The Canadian Nuclear Laboratories (CNL), the nation’s premier nuclear science and technology organization, just ran its inaugural “Seed Program” committing $1.4 Million for employees to propose – and (using company funds) directly invest in – new projects for the research pipeline.
The stats on innovation leadership within corporations show there's a big discrepancy between leaders' appetite for innovation and their ability to execute. Corporate innovation won't succeed when it's solely driven from the top. It has to be fostered as an organizational capability. Here's a starting point.
Crowdfunding, the practice of financing a project by sourcing small investments from a large number of people, has exploded in the past decade as an alternative funding source. Established companies looking to adopt the agile principles of startups have begun to use external enterprise crowdfunding to gain indicators from their consumers, but with Cultivate Ignite, companies can now gain critical business indicators and insights from employees using internal crowdfunding.

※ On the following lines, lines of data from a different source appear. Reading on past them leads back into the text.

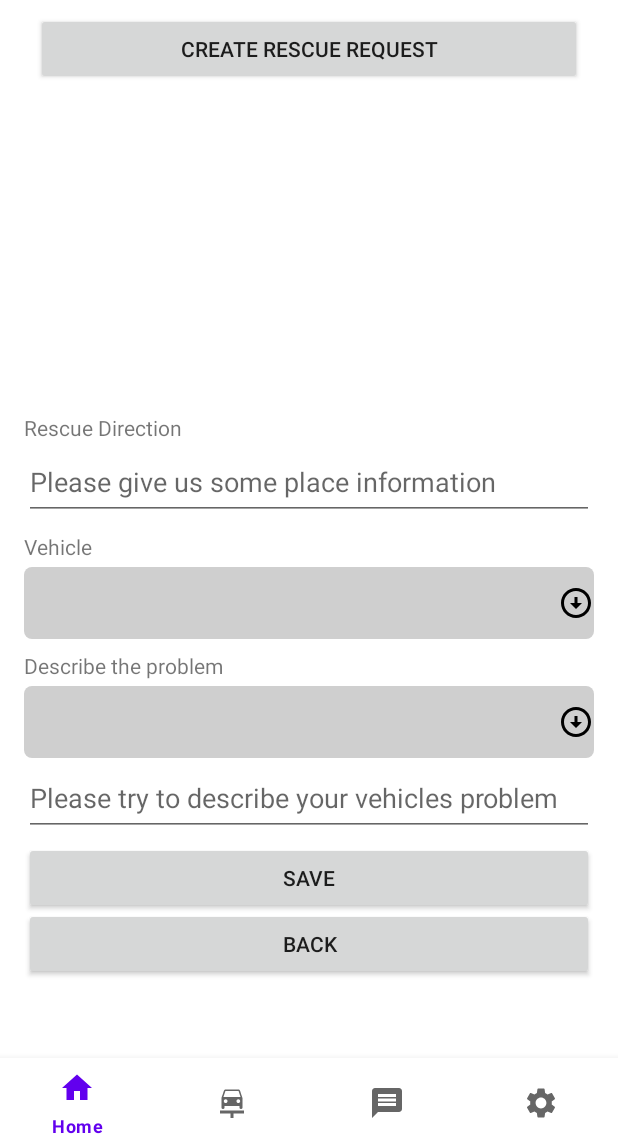
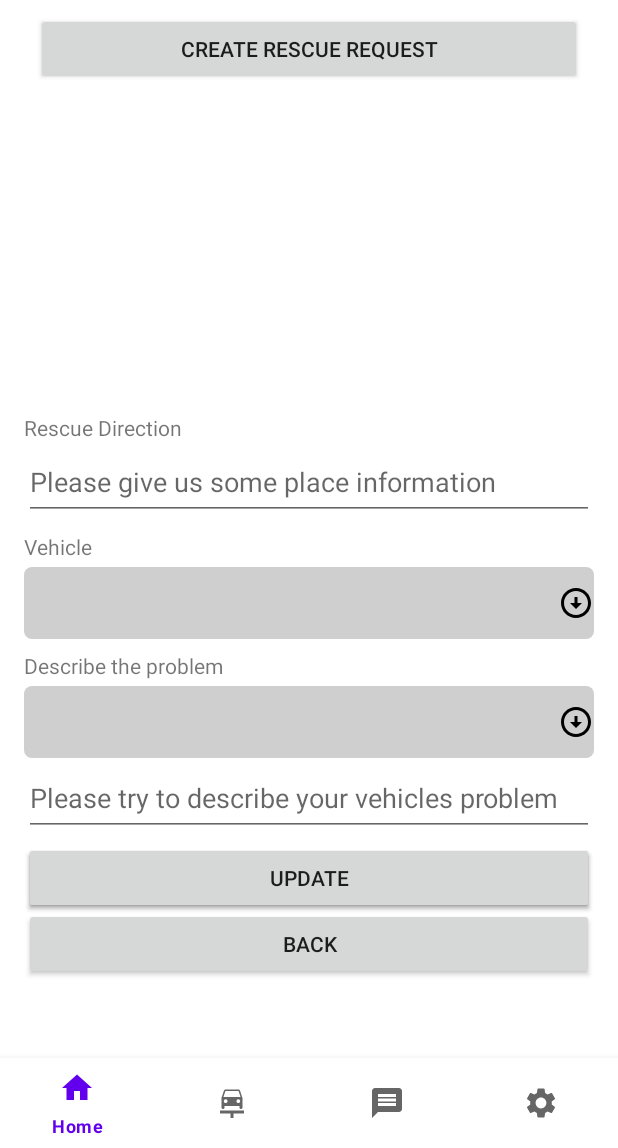
Before and after one commit to marifoglu/On-Road-Vehicle-Breakdown-Help-Assistant, an Android app: the fragment RescueFragment placed in its activity, on a phone screen of 412 x 824 dp, the part 88-1236 px from its top. Run offline under Robolectric (Android 15) with nearby library versions, the phone set to English and light mode, and no system bars; our stand-ins replace Firebase (no records; nobody signed in at launch, a user with empty details on screens opened directly); 2 statements that could not run were skipped.

Commit message:
Update button added for RescueFragment

```diff
--- a/app/src/main/res/layout/fragment_rescue.xml
+++ b/app/src/main/res/layout/fragment_rescue.xml
@@ -155,6 +155,19 @@
             tools:ignore="DuplicateClickableBoundsCheck" />
 
         <androidx.appcompat.widget.AppCompatButton
+            android:id="@+id/updateButton"
+            android:layout_width="match_parent"
+            android:layout_height="wrap_content"
+            android:layout_marginStart="16dp"
+            android:layout_marginTop="4dp"
+            android:layout_marginEnd="16dp"
+            android:text="Update"
+            app:layout_constraintEnd_toEndOf="parent"
+            app:layout_constraintStart_toStartOf="parent"
+            app:layout_constraintTop_toBottomOf="@+id/describeProblem"
+            tools:ignore="DuplicateClickableBoundsCheck" />
+
+        <androidx.appcompat.widget.AppCompatButton
             android:id="@+id/goBackRescueButton"
             android:layout_width="match_parent"
             android:layout_height="wrap_content"
```
Also changed, not shown: app/src/main/java/com/darth/on_road_vehicle_breakdown_help/view/RescueFragment.kt (+48 -59 lines).
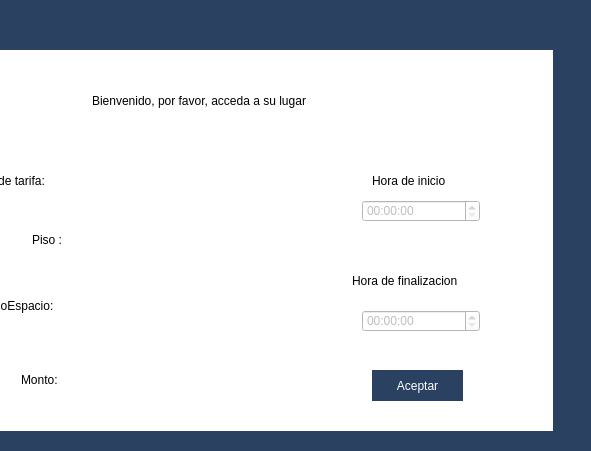
The window that Estacionamiento/usuario.ui (FernandoHS-0/Estacionamiento) describes before a commit, drawn with Qt 5; both pictures show x 138 to 729 and y 120 to 571 of the 729 by 571 pixel window.
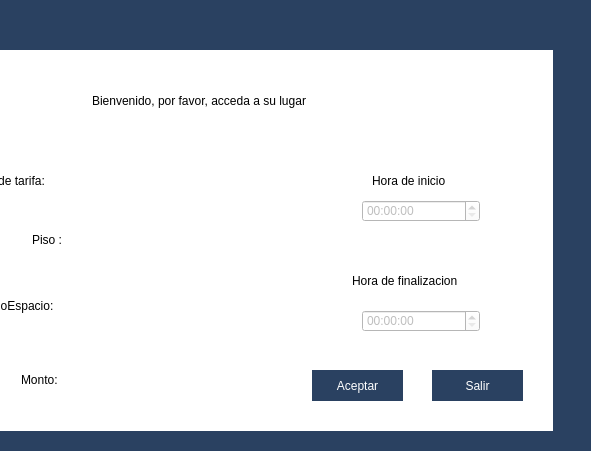
The same window after the commit. Icons and pictures are not drawn.

The edit to the form file:
```diff
--- a/Estacionamiento/usuario.ui
+++ b/Estacionamiento/usuario.ui
@@ -222,7 +222,7 @@
    <widget class="QPushButton" name="pushButton">
     <property name="geometry">
      <rect>
-      <x>470</x>
+      <x>410</x>
       <y>320</y>
       <width>91</width>
       <height>31</height>
@@ -249,7 +249,7 @@
      <rect>
       <x>190</x>
       <y>20</y>
-      <width>271</width>
+      <width>371</width>
       <height>61</height>
      </rect>
     </property>
@@ -257,6 +257,31 @@
      <string>Bienvenido, por favor, acceda a su lugar</string>
     </property>
    </widget>
+   <widget class="QPushButton" name="pushButton_3">
+    <property name="geometry">
+     <rect>
+      <x>530</x>
+      <y>320</y>
+      <width>91</width>
+      <height>31</height>
+     </rect>
+    </property>
+    <property name="styleSheet">
+     <string notr="true">QPushButton{
+	background-color: #2A4161;
+	color: white;
+	font: 10pt &quot;Corbel&quot;;
+	border: none;
+}
+
+QPushButton:Hover{
+	background-color: #C2C9F2;
+}</string>
+    </property>
+    <property name="text">
+     <string>Salir</string>
+    </property>
+   </widget>
   </widget>
   <widget class="QPushButton" name="pushButton_2">
    <property name="geometry">
```
Left out of the diff: 2 changed lines with no effect on the pictures.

We've all participated in group brainstorming sessions in both academic and business settings at some point complete with whiteboards, Post-it notes, and afternoons around a conference table. Though it has been proven that brainstorming, especially in group settings, doesn't work, people continue to look to it as the go-to technique for stimulating creativity. When the afternoon session is over, someone takes a picture of the whiteboard and promises to follow up with the team. And that's as fa